Consider the line in contention: “Oh Canada, our home and native land, true patriot love in all our sons command.” The original line was “true patriot love thou dost in us command,” a clear statement of love for one’s country, if somewhat marred by the 19th-century fashion for biblical language. The 1914 revision turns the song into an entreaty to the country to command the loyalty of its sons, though oddly enough the loyalty required of them was to another country altogether.
And what of those of us for whom Canada is our home, our country of citizenship, but not our native land? If we weren’t born here, should we pretend we were, or mumble through that part, like the atheists in the next row singing “Mwum mwum our land, glorious and free”?
Barbara Kay believes Oh Canada’s greatest moment came when it helped to inspire 600,000 young men to march off to a pointless shambles, to wager their lives against the lives of young German men over a family quarrel between royal cousins. Sixty-seven thousand Canadian men died in the Great War, 150,000 were wounded, and few indeed returned unscathed. It’s very clear why we commemorate that; less clear is why we would choose to celebrate it.
Though a century old, the English version of Oh Canada didn’t become our official anthem until 1980, prior to which we had to borrow Britain’s, giving rise to the question, why bother to replace one rotten song with another? Is there, indeed, a national anthem that doesn’t make the listener grind valuable enamel away at every hearing?

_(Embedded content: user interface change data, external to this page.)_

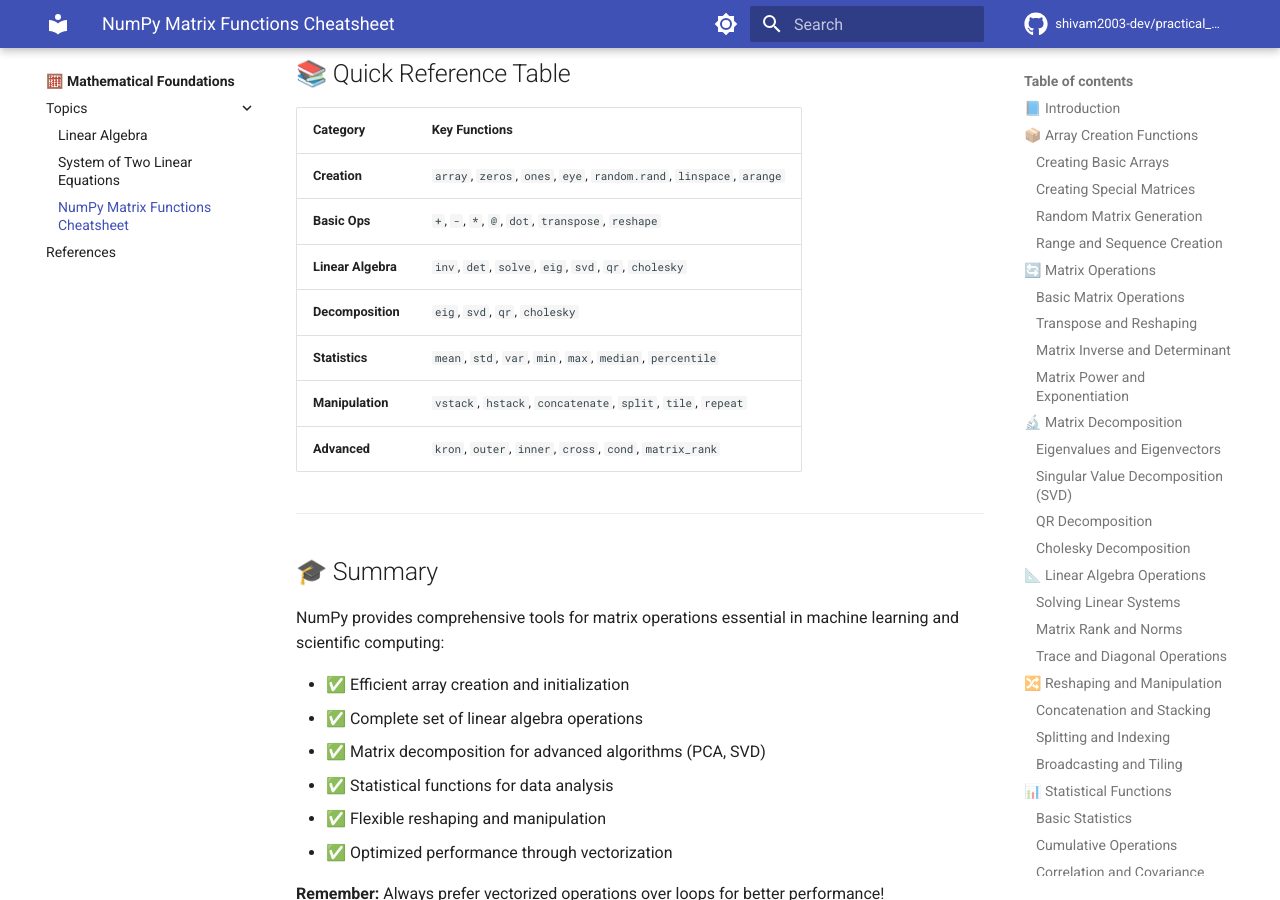
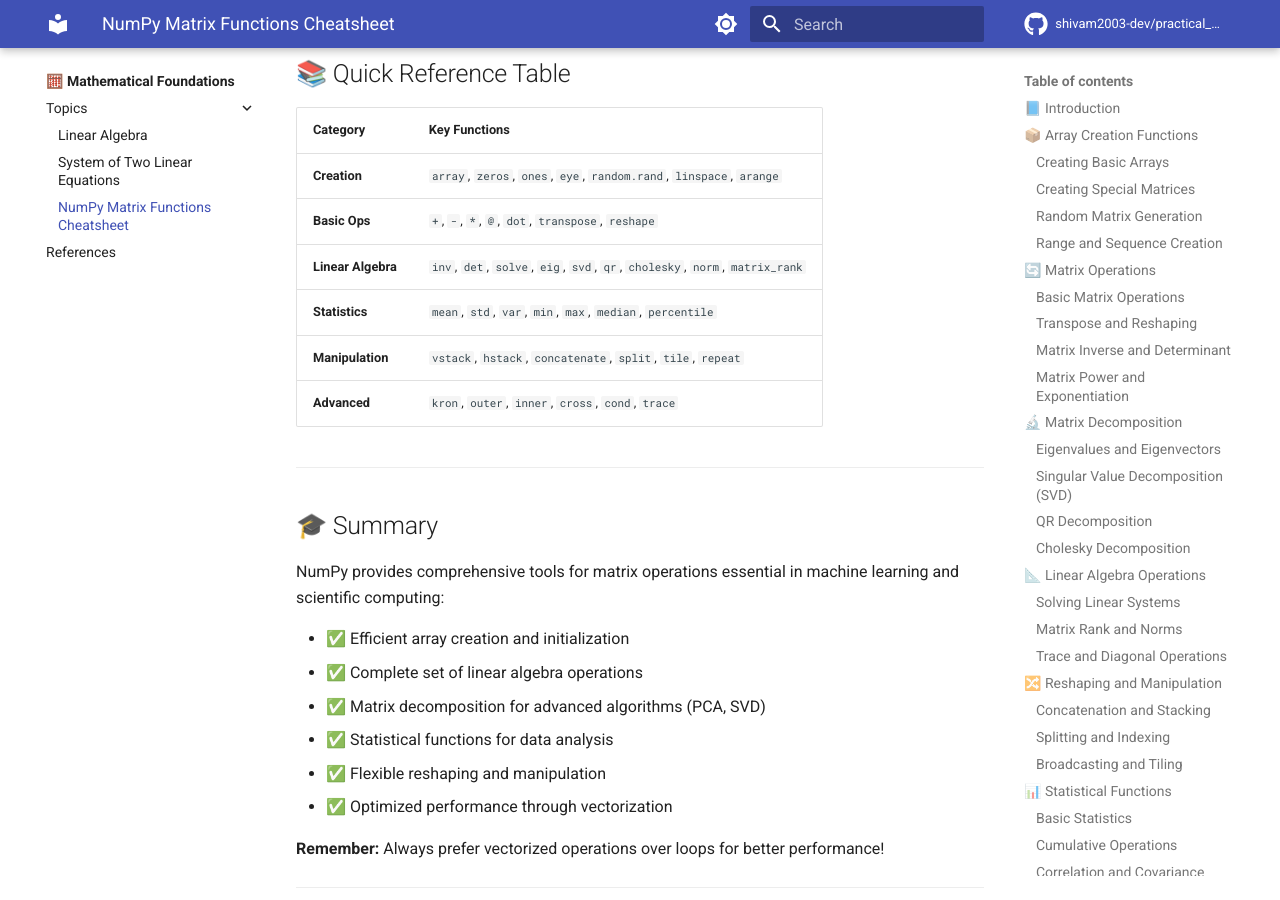
Before and after one commit to shivam2003-dev/practical_blogs, an MkDocs documentation site: the page built from docs/semester-1/mathematical-foundations/topics/numpy-matrix-functions.md, in a window 1280 px wide and 900 px high, scrolled down 13921 px. Built offline with MkDocs 1.6.1 and Material for MkDocs 9.7.7, drawn with Linux system fonts in a browser that asks for light colours; comment, search, counter and statistics services are not loaded.

Commit message:
Remove redundant Decomposition row from quick reference table
Co-authored-by: shivam2003-dev <78433942+shivam2003-dev@users.noreply.github.com>

```diff
--- a/docs/semester-1/mathematical-foundations/topics/numpy-matrix-functions.md
+++ b/docs/semester-1/mathematical-foundations/topics/numpy-matrix-functions.md
@@ -693,11 +693,10 @@ A += 5  # More memory efficient
 |----------|--------------|
 | **Creation** | `array`, `zeros`, `ones`, `eye`, `random.rand`, `linspace`, `arange` |
 | **Basic Ops** | `+`, `-`, `*`, `@`, `dot`, `transpose`, `reshape` |
-| **Linear Algebra** | `inv`, `det`, `solve`, `eig`, `svd`, `qr`, `cholesky` |
-| **Decomposition** | `eig`, `svd`, `qr`, `cholesky` |
+| **Linear Algebra** | `inv`, `det`, `solve`, `eig`, `svd`, `qr`, `cholesky`, `norm`, `matrix_rank` |
 | **Statistics** | `mean`, `std`, `var`, `min`, `max`, `median`, `percentile` |
 | **Manipulation** | `vstack`, `hstack`, `concatenate`, `split`, `tile`, `repeat` |
-| **Advanced** | `kron`, `outer`, `inner`, `cross`, `cond`, `matrix_rank` |
+| **Advanced** | `kron`, `outer`, `inner`, `cross`, `cond`, `trace` |
 
 ---
 
```
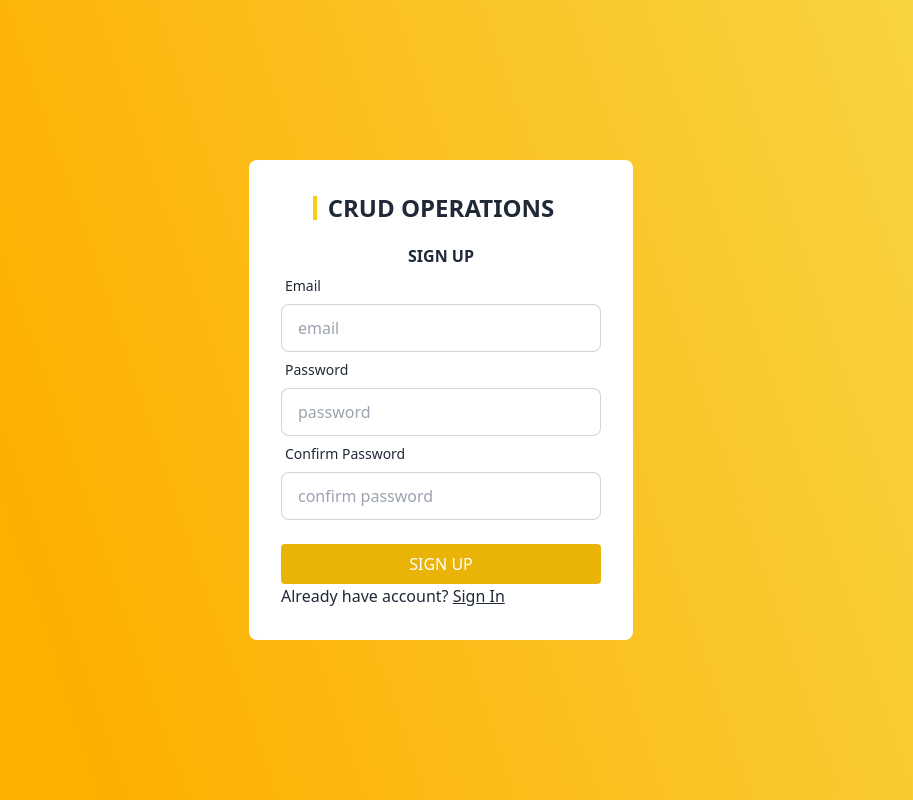
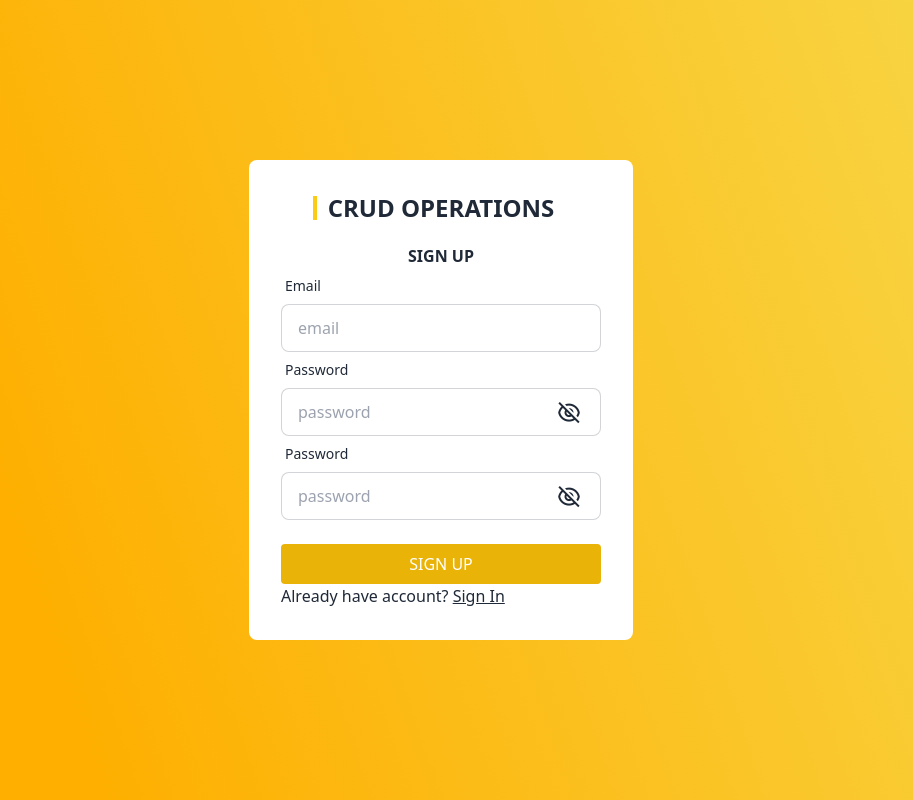
Before and after one commit to nazmul162001/crud-application, a React (Create React App) app: page /signUp in a window 1280 px wide. Shown: the whole page, without its empty margins (199-1112 px from the left). Built offline with nearby package versions, Linux system fonts and the light colour scheme; no server answers.

Commit message:
added toggler both form

```diff
--- a/src/components/Login/SignUp.jsx
+++ b/src/components/Login/SignUp.jsx
@@ -10,11 +10,19 @@ import Swal from 'sweetalert2'
 
 const SignUp = () => {
   const [err, setErr] = useState('')
+  const [passwordShown, setPasswordShown] = useState(false)
 
   const [createUserWithEmailAndPassword, user, loading, error] =
     useCreateUserWithEmailAndPassword(auth, { sendEmailVerification: true })
 
   const navigate = useNavigate()
+
+    // Password toggle handler
+    const togglePassword = () => {
+        // When the handler is invoked
+        // inverse the boolean state of passwordShown
+        setPasswordShown(!passwordShown)
+      }
 
   const handleSignUp = (e) => {
     e.preventDefault()
@@ -77,25 +85,35 @@ const SignUp = () => {
             <label className='label'>
               <span className='label-text'>Password</span>
             </label>
+            <div className='password_toggler relative'>
               <input
-              type='password'
+                type={passwordShown ? 'text' : 'password'}
                 placeholder='password'
-              className='input input-bordered'
+                className='input input-bordered w-full'
                 name='password'
                 required
               />
+              <span onClick={togglePassword} className='absolute right-5 top-2 text-2xl'>
+                {passwordShown ? <i class='ri-eye-line'></i> : <i class="ri-eye-off-line"></i>}
+              </span>
+            </div>
           </div>
           <div className='form-control'>
             <label className='label'>
-              <span className='label-text'>Confirm Password</span>
+              <span className='label-text'>Password</span>
             </label>
+            <div className='password_toggler relative'>
               <input
-              type='password'
-              placeholder='confirm password'
-              className='input input-bordered'
+                type={passwordShown ? 'text' : 'password'}
+                placeholder='password'
+                className='input input-bordered w-full'
                 name='confirmPassword'
                 required
               />
+              <span onClick={togglePassword} className='absolute right-5 top-2 text-2xl'>
+                {passwordShown ? <i class='ri-eye-line'></i> : <i class="ri-eye-off-line"></i>}
+              </span>
+            </div>
           </div>
           <p className='text-red-500'>
             <small>{err}</small>
```
Lines whose indentation alone changed are shown as unchanged.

Take a look at The Star Spangled Banner. True, it has a stirringly bombastic tune, which is more than Oh Canada can claim, but oh say, can you figure out what it’s supposed to mean? Or consider God Save the King/Queen, a 13th-century polemic against the Scots that doesn’t even get to retain its name when the gender of the monarch changes.
La Marseillaise, the national anthem of France, celebrates the Reign of Terror, and asserts that only impure blood floods the country’s gutters. Deutschland Uber Alles, with elegant Germanic simplicity, makes the point all the others struggle toward: we (insert country name) are “above all, above everything in the world.” Perhaps if we all stopped telling each other this the world might eventually evolve into a less frightening place.
Today, the best reason for Canada to have a national anthem is that we would look stupid at hockey games if the Americans got up and sang their own jingoistic rubbish and we didn’t have a response. So why not ditch the song we once employed to whip a generation of young men into a meaningless mass sacrifice, and write a new one? Something that celebrates equality, diversity, peace, independence, and, oh what the hell, hockey. Hockey’s what it’s for, after all.
Al Pope won the Canadian Community Newspaper Award for best columnist in 2013. He also won the Ma Murray Award for Best Columnist in B.C./Yukon in 2010 and 2002.